**Task to complete:** Where the string "exclude" shows up in a line of the records, copy that line.

Collected data
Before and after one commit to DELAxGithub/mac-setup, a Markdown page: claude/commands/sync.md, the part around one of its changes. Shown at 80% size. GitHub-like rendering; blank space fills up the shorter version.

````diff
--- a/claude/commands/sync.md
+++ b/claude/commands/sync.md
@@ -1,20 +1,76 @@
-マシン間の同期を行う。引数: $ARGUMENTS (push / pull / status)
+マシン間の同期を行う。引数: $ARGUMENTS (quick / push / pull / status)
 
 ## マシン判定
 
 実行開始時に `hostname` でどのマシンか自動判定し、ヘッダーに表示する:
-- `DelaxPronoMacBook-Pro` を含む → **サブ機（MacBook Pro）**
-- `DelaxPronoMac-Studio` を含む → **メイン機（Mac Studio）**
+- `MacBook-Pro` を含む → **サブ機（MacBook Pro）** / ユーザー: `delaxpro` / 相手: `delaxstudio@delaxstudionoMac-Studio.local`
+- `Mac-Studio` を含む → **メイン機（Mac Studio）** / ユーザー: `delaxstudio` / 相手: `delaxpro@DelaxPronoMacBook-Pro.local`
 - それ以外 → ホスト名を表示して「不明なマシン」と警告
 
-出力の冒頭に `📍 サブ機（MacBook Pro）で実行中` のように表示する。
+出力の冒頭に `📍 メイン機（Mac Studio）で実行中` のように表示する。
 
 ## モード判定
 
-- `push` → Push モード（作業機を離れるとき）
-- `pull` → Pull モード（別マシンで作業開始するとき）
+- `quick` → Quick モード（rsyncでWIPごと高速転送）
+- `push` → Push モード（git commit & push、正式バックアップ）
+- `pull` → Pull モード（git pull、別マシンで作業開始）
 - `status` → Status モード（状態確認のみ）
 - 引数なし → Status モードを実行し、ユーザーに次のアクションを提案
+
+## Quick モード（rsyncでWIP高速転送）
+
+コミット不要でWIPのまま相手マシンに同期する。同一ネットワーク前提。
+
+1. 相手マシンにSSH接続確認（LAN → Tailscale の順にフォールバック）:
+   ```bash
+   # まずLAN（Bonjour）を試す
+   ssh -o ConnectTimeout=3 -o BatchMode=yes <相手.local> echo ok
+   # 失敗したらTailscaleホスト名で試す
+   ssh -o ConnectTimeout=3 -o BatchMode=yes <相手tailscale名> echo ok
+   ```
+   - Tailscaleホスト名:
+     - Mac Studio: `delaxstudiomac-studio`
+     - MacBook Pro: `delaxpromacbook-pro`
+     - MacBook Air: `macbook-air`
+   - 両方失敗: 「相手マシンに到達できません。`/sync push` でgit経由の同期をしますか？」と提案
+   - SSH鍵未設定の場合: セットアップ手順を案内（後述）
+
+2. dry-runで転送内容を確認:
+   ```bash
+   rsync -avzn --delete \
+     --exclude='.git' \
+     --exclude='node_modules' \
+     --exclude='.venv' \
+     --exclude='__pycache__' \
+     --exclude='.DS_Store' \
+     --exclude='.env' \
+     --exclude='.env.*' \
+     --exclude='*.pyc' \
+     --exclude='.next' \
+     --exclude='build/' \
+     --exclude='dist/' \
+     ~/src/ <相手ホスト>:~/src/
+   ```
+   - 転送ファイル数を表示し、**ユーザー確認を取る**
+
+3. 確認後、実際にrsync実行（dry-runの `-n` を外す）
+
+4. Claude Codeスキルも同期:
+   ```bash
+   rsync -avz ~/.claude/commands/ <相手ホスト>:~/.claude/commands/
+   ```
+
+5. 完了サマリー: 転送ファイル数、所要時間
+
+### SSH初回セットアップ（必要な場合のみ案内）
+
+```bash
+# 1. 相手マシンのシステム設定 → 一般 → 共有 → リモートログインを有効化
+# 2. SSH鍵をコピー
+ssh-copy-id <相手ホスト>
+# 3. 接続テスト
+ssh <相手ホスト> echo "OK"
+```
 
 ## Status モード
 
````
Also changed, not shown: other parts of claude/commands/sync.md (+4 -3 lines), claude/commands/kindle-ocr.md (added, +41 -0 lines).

**Your solution:**
+     --exclude='.git' \
+     --exclude='node_modules' \
+     --exclude='.venv' \
+     --exclude='__pycache__' \
+     --exclude='.DS_Store' \
+     --exclude='.env' \
+     --exclude='.env.*' \
+     --exclude='*.pyc' \
+     --exclude='.next' \
+     --exclude='build/' \
+     --exclude='dist/' \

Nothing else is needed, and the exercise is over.